* **Entries provided**:

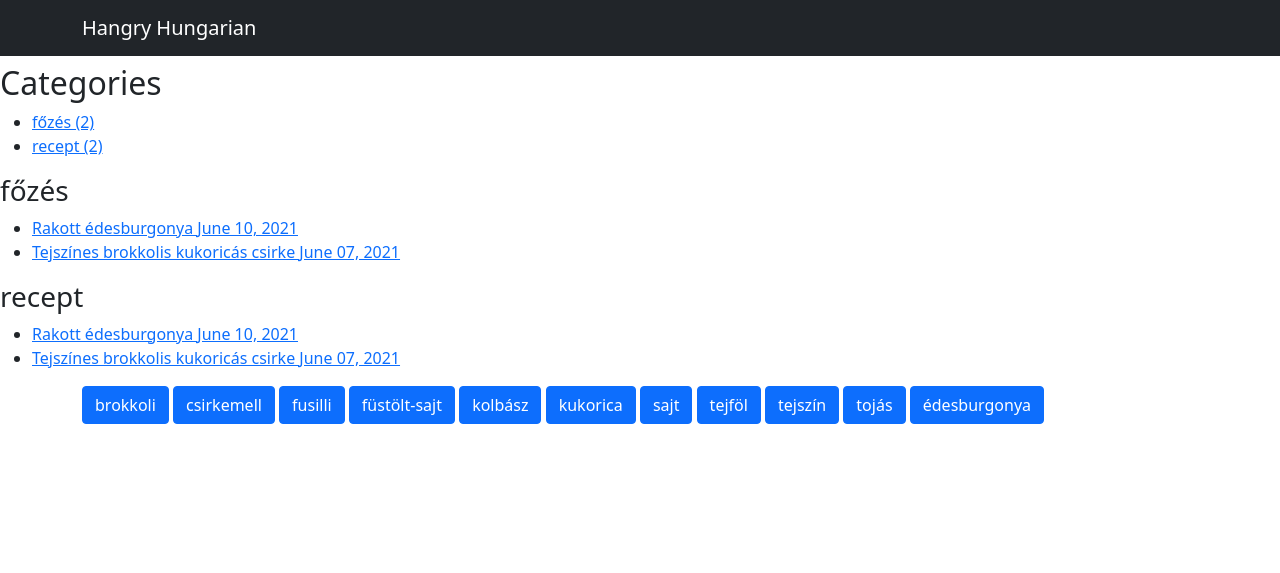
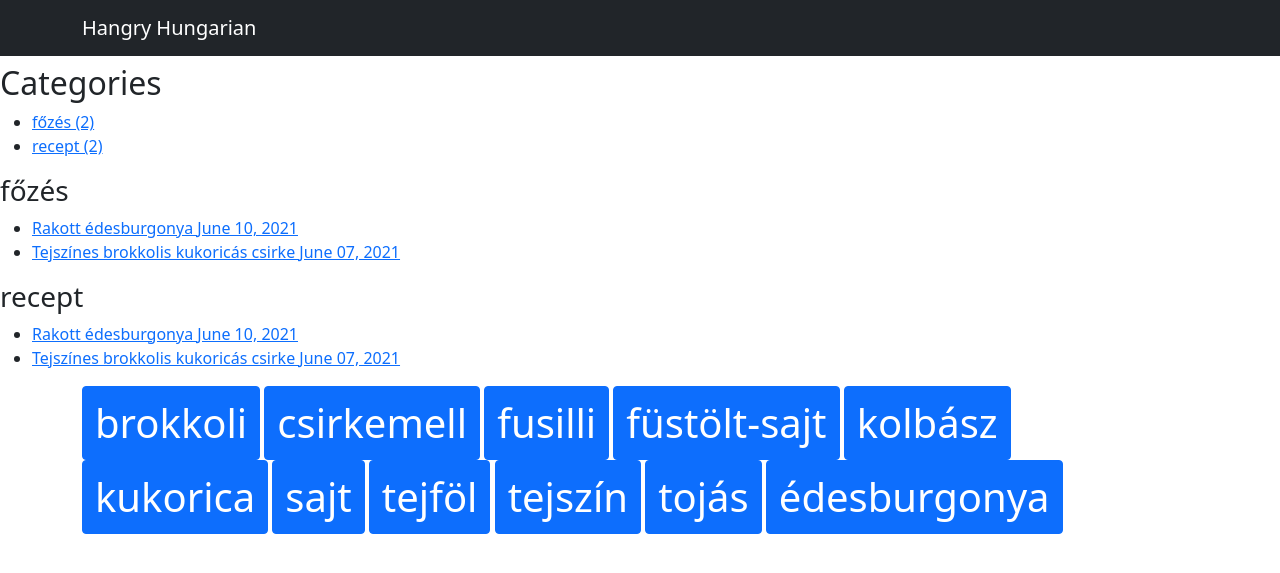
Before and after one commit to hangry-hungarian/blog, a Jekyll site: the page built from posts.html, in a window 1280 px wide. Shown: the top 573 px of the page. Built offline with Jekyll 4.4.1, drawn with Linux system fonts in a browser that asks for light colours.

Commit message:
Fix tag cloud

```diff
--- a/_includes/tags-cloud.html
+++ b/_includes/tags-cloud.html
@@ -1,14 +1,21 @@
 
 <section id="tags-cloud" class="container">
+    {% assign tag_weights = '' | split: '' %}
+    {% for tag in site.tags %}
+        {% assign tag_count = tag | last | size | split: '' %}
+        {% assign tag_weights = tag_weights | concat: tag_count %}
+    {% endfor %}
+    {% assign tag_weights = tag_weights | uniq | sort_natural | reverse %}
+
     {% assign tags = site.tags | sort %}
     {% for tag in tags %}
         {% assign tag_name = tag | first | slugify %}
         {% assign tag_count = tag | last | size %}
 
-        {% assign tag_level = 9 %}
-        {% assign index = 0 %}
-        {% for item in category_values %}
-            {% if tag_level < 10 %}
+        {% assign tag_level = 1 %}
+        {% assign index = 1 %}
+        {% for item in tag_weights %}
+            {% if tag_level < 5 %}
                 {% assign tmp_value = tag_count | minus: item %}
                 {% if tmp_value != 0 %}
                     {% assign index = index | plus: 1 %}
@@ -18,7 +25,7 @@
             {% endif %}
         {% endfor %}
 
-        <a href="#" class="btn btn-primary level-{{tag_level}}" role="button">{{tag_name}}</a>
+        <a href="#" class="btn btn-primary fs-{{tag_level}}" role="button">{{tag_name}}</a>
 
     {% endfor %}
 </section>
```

* **Exercise goal**: Return the listing above unchanged, apart from dropping its pictures.

* **Response to this exercise**:
Before and after one commit to hangry-hungarian/blog, a Jekyll site: the page built from posts.html, in a window 1280 px wide. Shown: the top 573 px of the page. Built offline with Jekyll 4.4.1, drawn with Linux system fonts in a browser that asks for light colours.

Commit message:
Fix tag cloud

```diff
--- a/_includes/tags-cloud.html
+++ b/_includes/tags-cloud.html
@@ -1,14 +1,21 @@
 
 <section id="tags-cloud" class="container">
+    {% assign tag_weights = '' | split: '' %}
+    {% for tag in site.tags %}
+        {% assign tag_count = tag | last | size | split: '' %}
+        {% assign tag_weights = tag_weights | concat: tag_count %}
+    {% endfor %}
+    {% assign tag_weights = tag_weights | uniq | sort_natural | reverse %}
+
     {% assign tags = site.tags | sort %}
     {% for tag in tags %}
         {% assign tag_name = tag | first | slugify %}
         {% assign tag_count = tag | last | size %}
 
-        {% assign tag_level = 9 %}
-        {% assign index = 0 %}
-        {% for item in category_values %}
-            {% if tag_level < 10 %}
+        {% assign tag_level = 1 %}
+        {% assign index = 1 %}
+        {% for item in tag_weights %}
+            {% if tag_level < 5 %}
                 {% assign tmp_value = tag_count | minus: item %}
                 {% if tmp_value != 0 %}
                     {% assign index = index | plus: 1 %}
@@ -18,7 +25,7 @@
             {% endif %}
         {% endfor %}
 
-        <a href="#" class="btn btn-primary level-{{tag_level}}" role="button">{{tag_name}}</a>
+        <a href="#" class="btn btn-primary fs-{{tag_level}}" role="button">{{tag_name}}</a>
 
     {% endfor %}
 </section>
```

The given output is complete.